can anybody help me with this question?

Show that if a matrix A is both triangular and unitary, then it is diagonal.

thanks
• Apr 13th 2009, 02:15 AM
NonCommAlg
Quote:

Originally Posted by Bucephalus

can anybody help me with this question?

Show that if a matrix A is both triangular and unitary, then it is diagonal.

thanks

i'll assume that the matrix $\displaystyle A=[a_{ij}], \ 1 \leq i,j \leq n,$ is upper triangular. the lower triangular case is the same. proof is by induction over $\displaystyle n$: for $\displaystyle n=2$ it's easy. now if $\displaystyle [b_{ij}]=AA^*=I_n,$ where $\displaystyle A^*$

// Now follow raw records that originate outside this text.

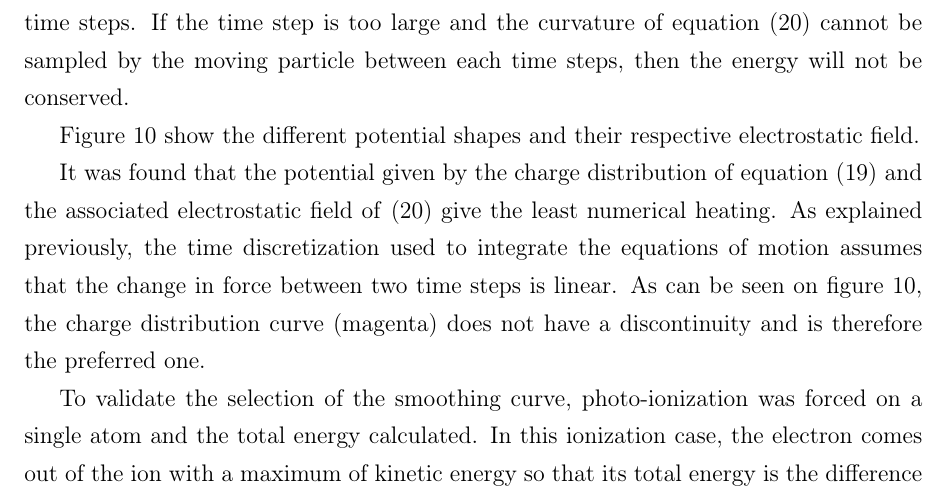
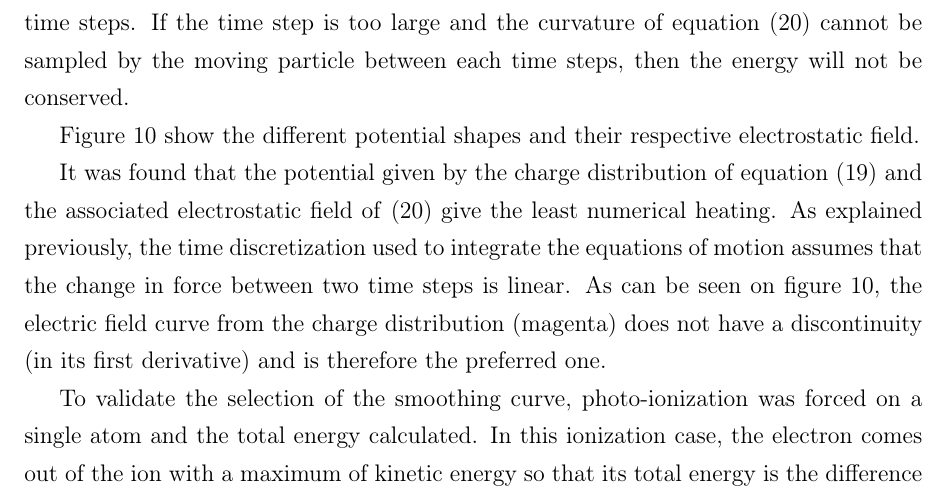
Before and after one commit to nbigaouette/thesis, a LaTeX thesis (thesis.tex, which reads chapter_2p2_potential_shapes.tex): part of page 46 of 122, cut so that both start at the same text. Compiled offline with pdfLaTeX.

Commit message:
Page 34: Clarification on the field discontinuity

```diff
--- a/chapter_2p2_potential_shapes.tex
+++ b/chapter_2p2_potential_shapes.tex
@@ -178,8 +178,10 @@ It was found that the potential given by the charge distribution of equation
 \eqref{eqn:md:smoothed:E} give the least numerical heating. As explained
 previously, the time discretization used to integrate the equations of motion
 assumes that the change in force between two time steps is linear. As can be
-seen on figure \ref{fig:potential:shapes}, the charge distribution curve
-(magenta) does not have a discontinuity and is therefore the preferred one.
+seen on figure \ref{fig:potential:shapes}, the electric field curve from the
+charge distribution
+(magenta) does not have a discontinuity (in its first derivative)
+and is therefore the preferred one.
 
 To validate the selection of the smoothing curve, photo-ionization was forced
 on a single atom and the total energy calculated. In this ionization case, the
```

is the complex conjugate of $\displaystyle A,$ then we'll have $\displaystyle b_{in}=0, \ \forall \ i \leq n-1,$ but $\displaystyle b_{in}=a_{in} \overline{a_{nn}}$ and $\displaystyle a_{nn} \neq 0.$ therefore $\displaystyle b_{in}=0, \ \forall \ i \leq n-1.$ now apply the induction hypothesis for the $\displaystyle (n-1) \times (n-1)$

matrix $\displaystyle C=[a_{ij}], \ 1 \leq i,j \leq n-1$ to finish the proof.
• Apr 13th 2009, 03:05 AM
Bucephalus
then we'll have $\displaystyle b_{in}=0, \ \forall \ i \leq n-1,$ but $\displaystyle b_{in}=a_{in} \overline{a_{nn}}$ and $\displaystyle a_{nn} \neq 0.$ therefore $\displaystyle b_{in}=0, \ \forall \ i \leq n-1.$

I don't really understand how

$\displaystyle b_{in}=a_{in} \overline{a_{nn}}$ and $\displaystyle a_{nn} \neq 0.$
• Apr 13th 2009, 03:10 AM
Bucephalus
Quote:

$\displaystyle b_{in}=a_{in} \overline{a_{nn}}$ and $\displaystyle a_{nn} \neq 0.$
From what I'm reading here is that for a say a 2X2 matrix, the element
$\displaystyle b_{i2}$ is the $\displaystyle a_{i2}$ element multiplied by the
$\displaystyle b_{22}$ element.

Is that correct?
i'm going to try that on paper.
• Apr 13th 2009, 03:18 AM
Bucephalus
SOrry, I mean the conjugate of the $\displaystyle a_{22}$ element.
not $\displaystyle b_{aa}$ element.

Don't worry,I will do some paper work here.
I think I'm starting to understand some of your proof using a 2X2 Identity matrix.